In a nutshell: Writers, please make sure something HAPPENS in your first chapter. Not just anything, please, but SOMETHING INTERESTING, WEIRD, PUZZLING, ODD, or MYSTERIOUS. This spark of action is what readers need to get involved in your story. There's that old literary concept of in medias res - of starting a narrative in the middle of something, then going back and filling in details about the past as you move the story forward. It's as relevant to genre fiction as it is to Beowulf, and I can't stress that enough. A protagonist is not a baby just out of the womb: We should not hear the protagonist's life story, in sequence, starting X number of years ago, in the first chapter. We need STORY in the first chapter, with hints about what is to come and strange things about the characters that need explanation.
This is why I suggest the Action- Camera - Lights! approach to writing your first chapter.
ACTION - Have something happen. Your doorbell rings, you answer the door, and a stranger drops dead in front of you. You run to pick up the phone and as you're doing so, you hear someone smashing the back window of your house. You're running through Central Park at night, chased by God knows who, protecting that little package (with CONTENTS UNKNOWN TO THE READER) as if your life depends on it, because it probably does.
CAMERA - Make that first chapter visual. Picture it as the opening sequence of a film, or the trailer that makes you want to plunk down ten bucks to see the movie before it's released on DVD two weeks from now. I'm not saying to describe every last thing or person in detail, but make that opening chapter visceral. Something important has to be at stake, and you can "swing the camera" to other viewpoints (if you're doing a third-person narrative) to increase the mystery of what's going on.
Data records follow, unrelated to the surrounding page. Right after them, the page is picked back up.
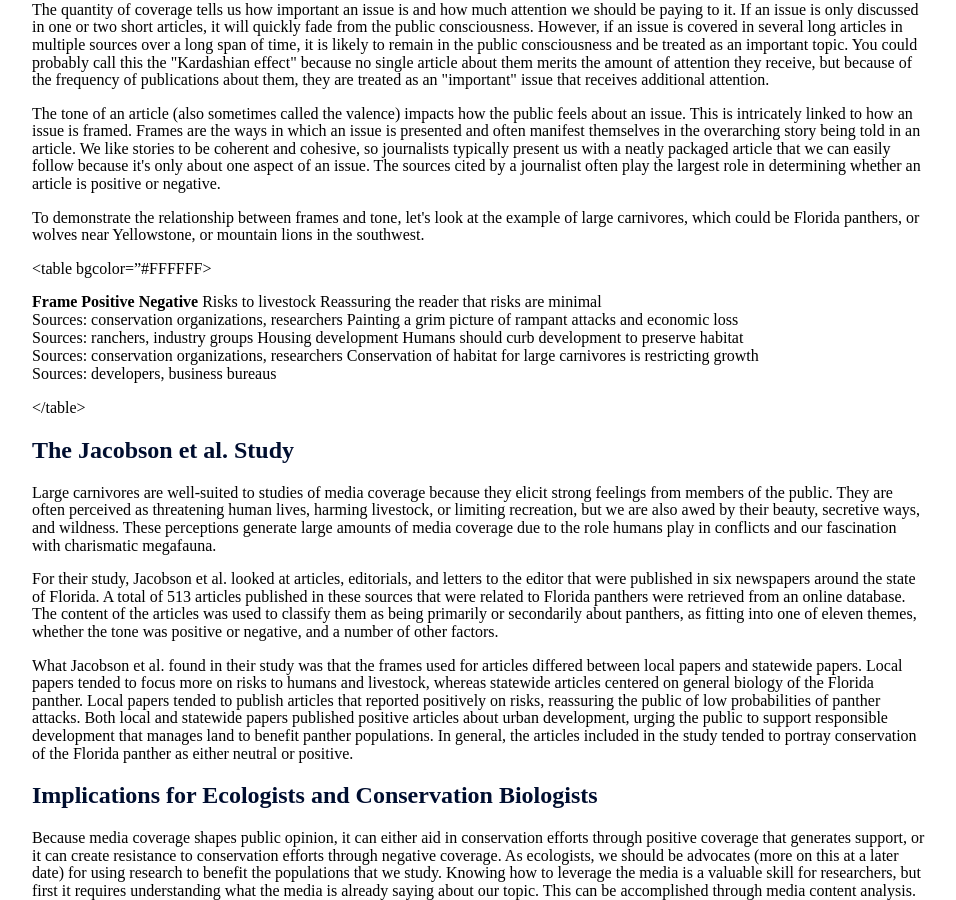
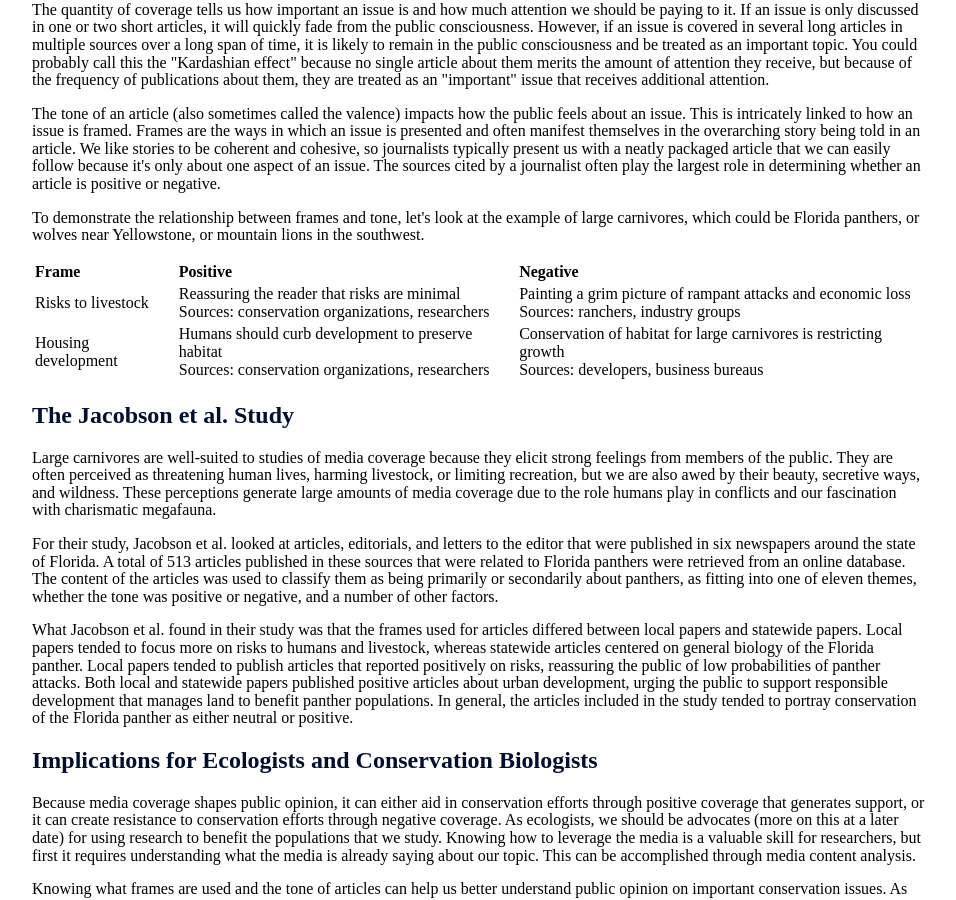
Before and after one commit to elizagrames/elizagrames.github.io, a Jekyll site: the page built from _posts/2016-09-02-media-content-analysis-as-a-tool-for-conservation.md, in a window 1280 px wide and 900 px high, scrolled down 603 px. Shown: the whole window, without its empty margins (160-1116 px from the left). Built offline with Jekyll 4.4.1, drawn with Linux system fonts in a browser that asks for light colours.

Commit message:
Update 2016-09-02-media-content-analysis-as-a-tool-for-conservation.md

```diff
--- a/_posts/2016-09-02-media-content-analysis-as-a-tool-for-conservation.md
+++ b/_posts/2016-09-02-media-content-analysis-as-a-tool-for-conservation.md
@@ -18,7 +18,7 @@ The tone of an article (also sometimes called the valence) impacts how the publi
 </p><p>
 To demonstrate the relationship between frames and tone, let's look at the example of large carnivores, which could be Florida panthers, or wolves near Yellowstone, or mountain lions in the southwest.</p>
 
-<table bgcolor="#FFFFFF>
+<table bgcolor="#FFFFFF">
 <tr>
 <td><b>Frame</b></td>
 <td><b>Positive</b></td>
```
LIGHTS! - In your second chapter, or later, begin to illuminate what has happened in the first chapter. How did your protagonist get to where he or she is? Please note: I'm NOT saying that Chapter 2 is the place to then begin a longwinded backstory about your character's entire life history. I'm saying that in Chapter 2, you can let just a little bit of light onto your scene, dropping a couple of delicious tidbits or hints for your readier. The police have identified that man who dropped dead on your doorstep - It was your wife's lover, whose awareness you'd been blissfully unaware of. You find safety in a little-known hidewaway in Central Park and notice the feet of your attacker running past - he's wearing orange running shoes of the type favored by your boss. When you go to investigate the broken window at the back of your house, you find that your favorite pen has been stolen. But it was a Bic pen that you bought at Walmart for 29 cents. What gives?
You see my point... I don't want to read an autobiography or a biography. I want to read CRIME FICTION. So do the tens of thousands of other devoted mystery fans who are willing to try a new writer who does things right.